CARPINTERIA, Calif. — Thousands of residents were ordered to quickly evacuate Montecito on Monday as another major California storm threatened to unleash dangerous mudslides, five years to the day that a deadly torrent of mud and boulders rushed through neighborhoods in the Santa Barbara County enclave.
Up to a foot of rain was expected to soak the already drenched hillsides there on Monday alone, with the area at high risk of mud flows because of recent wildfires that have made soils and vegetation less stable. The 2018 mudslide killed 23 people and turned the normally pristine mansion community into a disaster area.
“We’re in the midst of a series of significant and powerful storms,” Sheriff Bill Brown of Santa Barbara County said in a briefing. “Currently, we’re experiencing a storm that is causing many problems and has the potential to cause major problems across our county, especially in the burn scar areas.”
At the Best Western Plus Carpinteria Inn, several miles southeast of Montecito, a steady stream of people clad in rain gear pulled up in SUVs packed with luggage and provisions. Some who had evacuated said they were surprised to be among those ordered to leave because their homes were not in burn scars.
The latest in a series of atmospheric rivers struck most of California on Monday, drenching the northern part of the state in the morning and then lashing the Central Coast throughout the day. Southern California, which woke up to soggy skies before a reprieve, was expecting a cascade of rain later Monday and into Tuesday.
The next round was also forecast to bring rain and some thunderstorms to Northern California on Tuesday.
Among the hardest-hit areas on Monday was Santa Cruz County, about 70 miles south of San Francisco, where more than 30,000 residents were evacuated as creeks and rivers topped their banks, threatened homes and washed away at least one bridge. Mudslides blocked two highways in the Santa Cruz Mountains that connect the region to the San Francisco Bay Area.
The flooding in Santa Cruz County besieged an area already reeling from some of the heaviest damage from recent storms. Just last week, the confluence of a storm surge, high tides and high surf collapsed piers and flooded hundreds of homes and businesses.
The storm’s impacts continued farther south along the state’s Central Coast, with evacuation orders along rivers in Watsonville and in Monterey County.
Numerous roads were closed amid flash-flood warnings in San Luis Obispo County, and California Polytechnic State University shut down for the day.

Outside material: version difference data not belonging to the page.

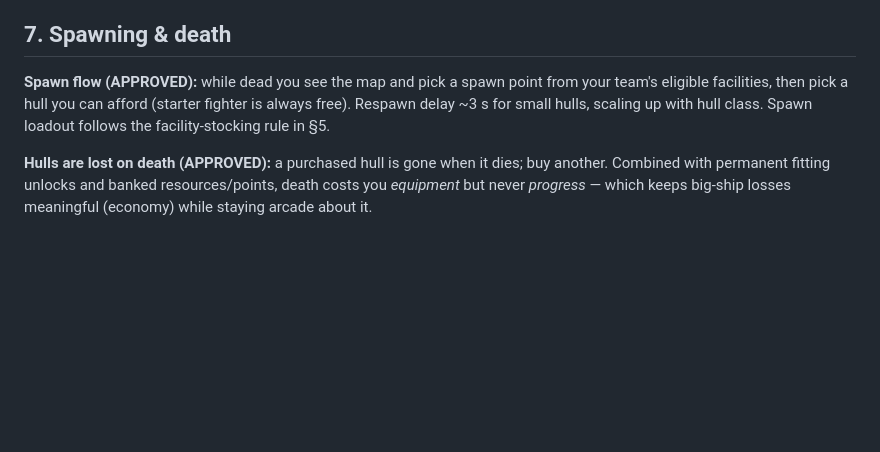
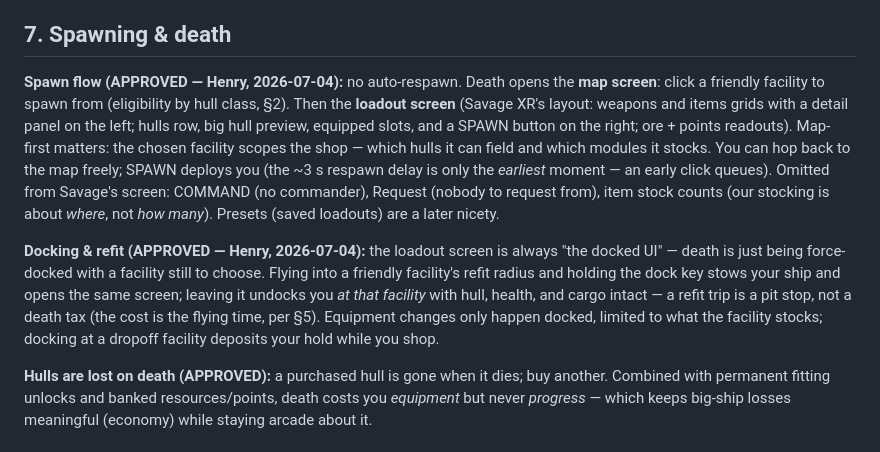
Before and after one commit to milkshakeiii/homage, a Markdown page: DESIGN.md, the part around the change. GitHub-like rendering; blank space fills up the shorter version.

Commit message:
DESIGN: map-first spawn flow + docking/refit model (Henry)
- No auto-respawn: death -> map screen (pick facility) -> loadout
  screen (Savage XR layout) -> SPAWN deploys; the respawn delay is
  the earliest moment, not the trigger
- Map-first because the facility is the shop: it scopes both the
  fieldable hulls and the stocked modules
- Docking: the loadout screen is the docked UI; docking alive at a
  stocking facility refits in place (hull/health/cargo intact) and
  undocks you where you entered - the fly-time is the cost, not a
  death tax. Deferred to the fittings slice.

Co-Authored-By: Claude Fable 5 <noreply@anthropic.com>

```diff
--- a/DESIGN.md
+++ b/DESIGN.md
@@ -259,10 +259,26 @@ clip a careless fighter.
 
 ## 7. Spawning & death
 
-**Spawn flow (APPROVED):** while dead you see the map and pick a spawn point
-from your team's eligible facilities, then pick a hull you can afford (starter
-fighter is always free). Respawn delay ~3 s for small hulls, scaling up with
-hull class. Spawn loadout follows the facility-stocking rule in §5.
+**Spawn flow (APPROVED — Henry, 2026-07-04):** no auto-respawn. Death opens
+the **map screen**: click a friendly facility to spawn from (eligibility by
+hull class, §2). Then the **loadout screen** (Savage XR's layout: weapons and
+items grids with a detail panel on the left; hulls row, big hull preview,
+equipped slots, and a SPAWN button on the right; ore + points readouts).
+Map-first matters: the chosen facility scopes the shop — which hulls it can
+field and which modules it stocks. You can hop back to the map freely; SPAWN
+deploys you (the ~3 s respawn delay is only the *earliest* moment — an early
+click queues). Omitted from Savage's screen: COMMAND (no commander), Request
+(nobody to request from), item stock counts (our stocking is about *where*,
+not *how many*). Presets (saved loadouts) are a later nicety.
+
+**Docking & refit (APPROVED — Henry, 2026-07-04):** the loadout screen is
+always "the docked UI" — death is just being force-docked with a facility
+still to choose. Flying into a friendly facility's refit radius and holding
+the dock key stows your ship and opens the same screen; leaving it undocks
+you *at that facility* with hull, health, and cargo intact — a refit trip is
+a pit stop, not a death tax (the cost is the flying time, per §5). Equipment
+changes only happen docked, limited to what the facility stocks; docking at
+a dropoff facility deposits your hold while you shop.
 
 **Hulls are lost on death (APPROVED):** a purchased hull is gone when it dies;
 buy another. Combined with permanent fitting unlocks and banked
```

The university reported that students, faculty and animals were being evacuated from agricultural facilities with a reservoir about to breach.
Late Sunday, President Biden approved an emergency declaration for 17 counties in California, allowing for federal assistance from the Federal Emergency Management Agency and the Department of Homeland Security in relief and rescue efforts.
Jill Cowan reported from Carpinteria, and Victoria Kim from San Francisco.